Pharmacists play an important role in providing education and support with adherence to PrEP in populations with a high risk for HIV infection.
When taken as prescribed, pre-exposure prophylaxis (PrEP) medications have been proven to be effective at preventing HIV. Proper use of PrEP reduces the risk of contracting HIV from sex by 99% and from injection drug use by at least 74%, according to the US Centers for Disease Control and Prevention (CDC).
In the years since the FDA approved the first PrEP drug under the brand name Truvada in 2012 and the CDC released guidelines recommending its use among certain high-risk groups in 2014, incidence of HIV has decreased. From 2016 to 2019, HIV incidence declined by 8% in the United States. New diagnoses in 2020 dropped by 17% versus the prior year, though much of this sharp decline is attributed to the impacts of the pandemic.
While PrEP has been a game-changer in preventing HIV in individuals at high risk, its growing use has sparked controversy about whether PrEP leads to riskier behavior. Various studies have found that PrEP use does, in fact, increase certain high-risk behaviors among particular segments of the population.
For example, a 2019 study published by the National Center for Biotechnology Information estimated that an increase in PrEP use was associated with a decrease in the prevalence of consistent condom use from 18.5% to 9.4% among men who have sex with men, and an increase in the percentage of individuals with multiple condomless anal intercourse partners. The study authors concluded that although risks for HIV infection may be decreasing due in part to an increase in PrEP use, the population faces increased risks for other sexually transmitted infections (STIs).
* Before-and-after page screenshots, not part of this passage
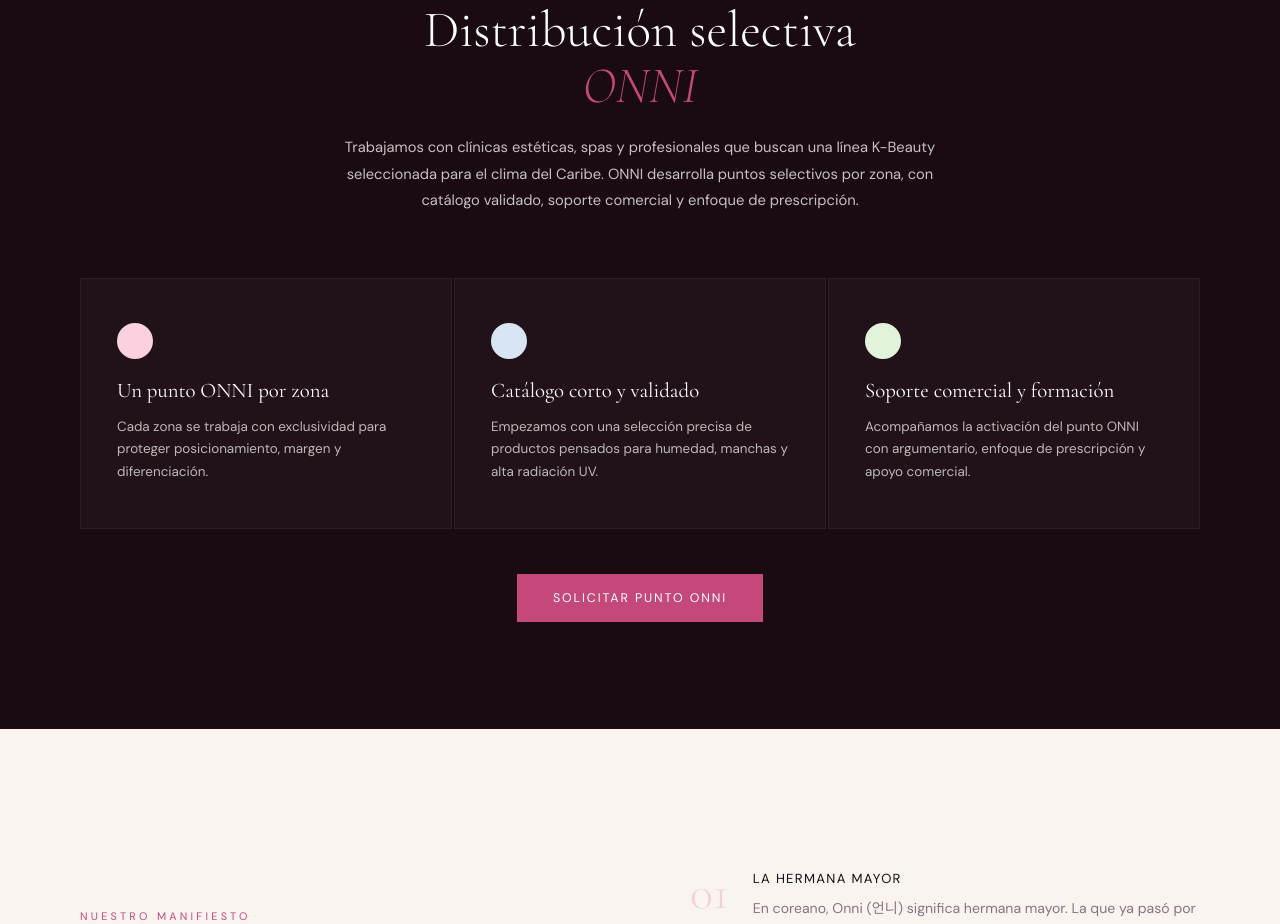
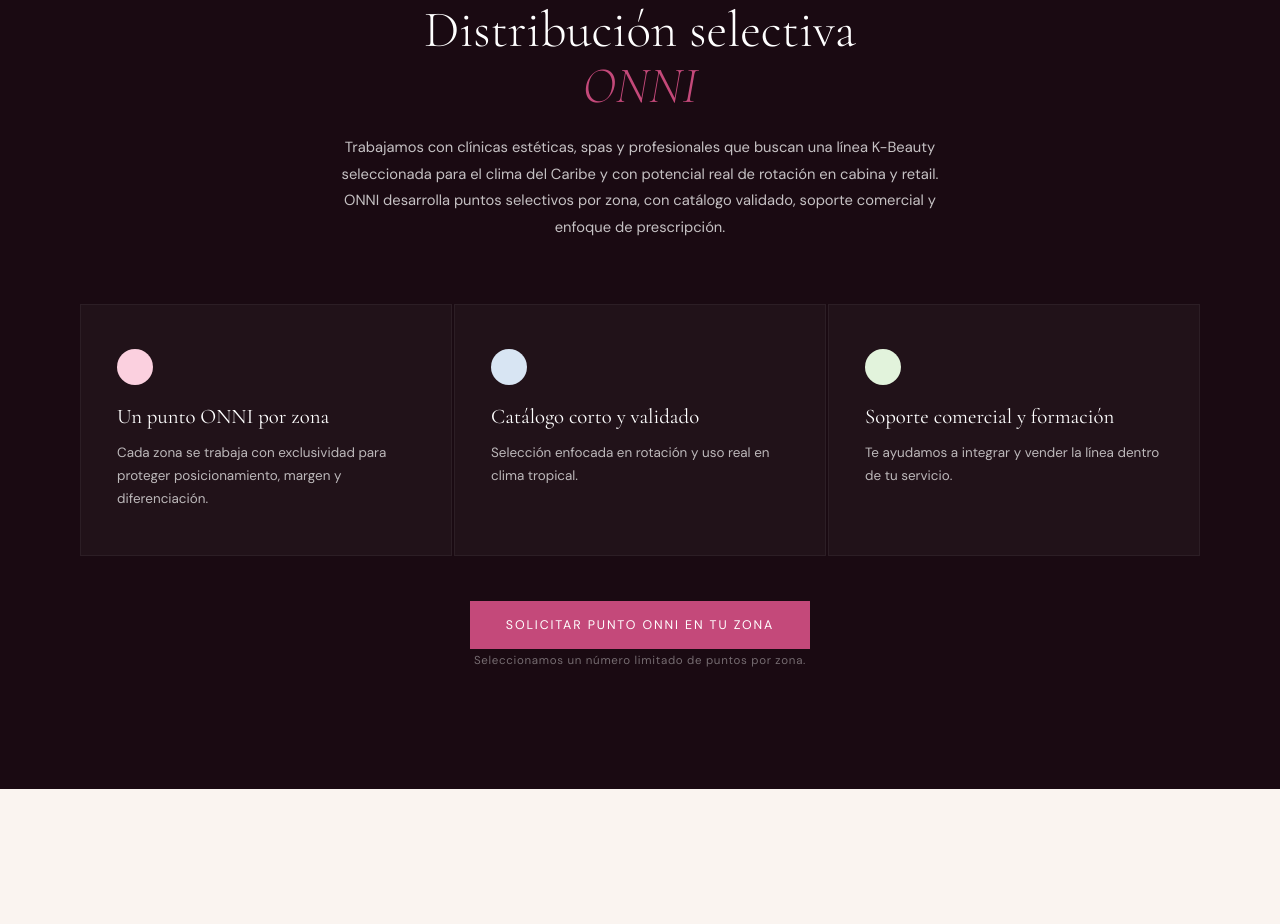
Before and after one commit to Oligonari2810/onni, a Next.js app: page / in a window 1280 px wide. Shown: the part 1000-1924 px from the top of the page. Built offline with nearby package versions, Linux system fonts and the light colour scheme.

Commit message:
feat: distro section copy refinements
Co-Authored-By: Claude Opus 4.6 (1M context) <noreply@anthropic.com>

```diff
--- a/app/globals.css
+++ b/app/globals.css
@@ -292,6 +292,7 @@ footer { background:var(--charcoal); padding:72px 80px 40px; }
 .distro-card h3 { font-family:'Cormorant Garamond',serif; font-size:1.3rem; font-weight:400; color:var(--white); margin-bottom:12px; line-height:1.2; }
 .distro-card p { font-size:.84rem; line-height:1.7; color:rgba(255,255,255,.7); }
 .distro-cta { text-align:center; margin-top:56px; }
+.distro-micro { font-size:.72rem; letter-spacing:.06em; color:rgba(255,255,255,.4); margin-top:16px; }
 
 /* ─── V2: HERO CENTERED ─────────────────────── */
 .hero-left-centered { align-items:center; text-align:center; }
--- a/app/page.tsx
+++ b/app/page.tsx
@@ -75,7 +75,7 @@ export default function Home() {
         <div className="distro-header reveal">
           <span className="section-label distro-label">Modelo de distribución</span>
           <h2 className="section-title distro-title">Distribución selectiva<br /><em>ONNI</em></h2>
-          <p className="distro-desc">Trabajamos con clínicas estéticas, spas y profesionales que buscan una línea K-Beauty seleccionada para el clima del Caribe. ONNI desarrolla puntos selectivos por zona, con catálogo validado, soporte comercial y enfoque de prescripción.</p>
+          <p className="distro-desc">Trabajamos con clínicas estéticas, spas y profesionales que buscan una línea K-Beauty seleccionada para el clima del Caribe y con potencial real de rotación en cabina y retail. ONNI desarrolla puntos selectivos por zona, con catálogo validado, soporte comercial y enfoque de prescripción.</p>
         </div>
         <div className="distro-grid">
           <div className="distro-card reveal">
@@ -86,16 +86,17 @@ export default function Home() {
           <div className="distro-card reveal">
             <span className="distro-circle" style={{ background: '#D8E5F3' }} />
             <h3>Catálogo corto y validado</h3>
-            <p>Empezamos con una selección precisa de productos pensados para humedad, manchas y alta radiación UV.</p>
+            <p>Selección enfocada en rotación y uso real en clima tropical.</p>
           </div>
           <div className="distro-card reveal">
             <span className="distro-circle" style={{ background: '#E2F3DC' }} />
             <h3>Soporte comercial y formación</h3>
-            <p>Acompañamos la activación del punto ONNI con argumentario, enfoque de prescripción y apoyo comercial.</p>
+            <p>Te ayudamos a integrar y vender la línea dentro de tu servicio.</p>
           </div>
         </div>
         <div className="distro-cta reveal">
-          <a href="#b2b" className="btn-primary">Solicitar punto ONNI</a>
+          <a href="#b2b" className="btn-primary">Solicitar punto ONNI en tu zona</a>
+          <p className="distro-micro">Seleccionamos un número limitado de puntos por zona.</p>
         </div>
       </section>
 
```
A study published on Springer in December 2022 of a hospital-based PrEP program in Barcelona, Spain, analyzed the behavior of 295 high-risk individuals, including 94% men, 5% transgender women, and 10% sex workers, with a mean age of 34 years. During follow-up, condom use for anal intercourse decreased from 41% to 13%.
One HIV infection was detected, while other risk behaviors and STIs remained stable. PrEP adherence was correct in 80% of users, the study found. The authors concluded that PrEP implementation in the hospital program was adequate, because it allowed overall user risk behaviors and STIs to remain stable in a population at high risk for HIV, with only 1 positive HIV diagnosis during the follow-up. The goals going forward should be to target specific strategies to improve adherence and retention in care, according to the study authors.
Education and counseling about proper adherence to PrEP and continued education about the risks associated with certain behaviors are integral to improving the health of the populations that are at high-risk for HIV. During their initial visit with their health care provider, patients should receive counseling about PrEP, including how it works, the importance of adherence, potential adverse effects (AEs), and safe sex and sterile injection practices. Patients must also have a negative HIV test and undergo certain other medical tests before receiving a PrEP prescription.
Pharmacists play an important role in providing education and assistance with adherence. Pharmacists need to educate themselves about advancements in PrEP medications and changes in the marketplace so that they can provide the most up-to-date guidance to customers regarding proper usage, AEs, insurance coverage, and alternative medications.
Pharmacists can also assist patients in enrolling in medication assistance programs, such as “Ready, Set, PrEP,” which offers coverage for PrEP medication for individuals who do not have prescription drug coverage.
Pharmacists can further assist with proper adherence by using technology to track when patients are running low on their medications and in need of refills, and to communicate with patients and physicians when refills are needed. Patients may wait until the day they run out of pills to contact the physician for a refill and if the physician is not available, they may miss a dose or multiple doses.
A good pharmacist manages and coordinates the timing of refills to prevent these interruptions. Compliance packaging also assists with adherence, as does reconciling all a patient’s medications to a set schedule so they get all their medications at the same time every month.
Retention in the PrEP regimen is key. Pharmacists can help ensure patients continue to take their medication by following up and communicating through telepharmacy to determine if there are untenable AEs or other challenges that make them stop taking their medication, and, when applicable, communicating with prescribing physicians and insurance companies to problem-solve for the benefit of the patient.
About the Author
Hossam Maksoud, PharmD, is president, founder and chairman of Community Care Rx, a unique long-term care pharmacy with offices in Hempstead, N.Y. and Totowa, N.J., which provides comprehensive pharmacy services to various types of organizations.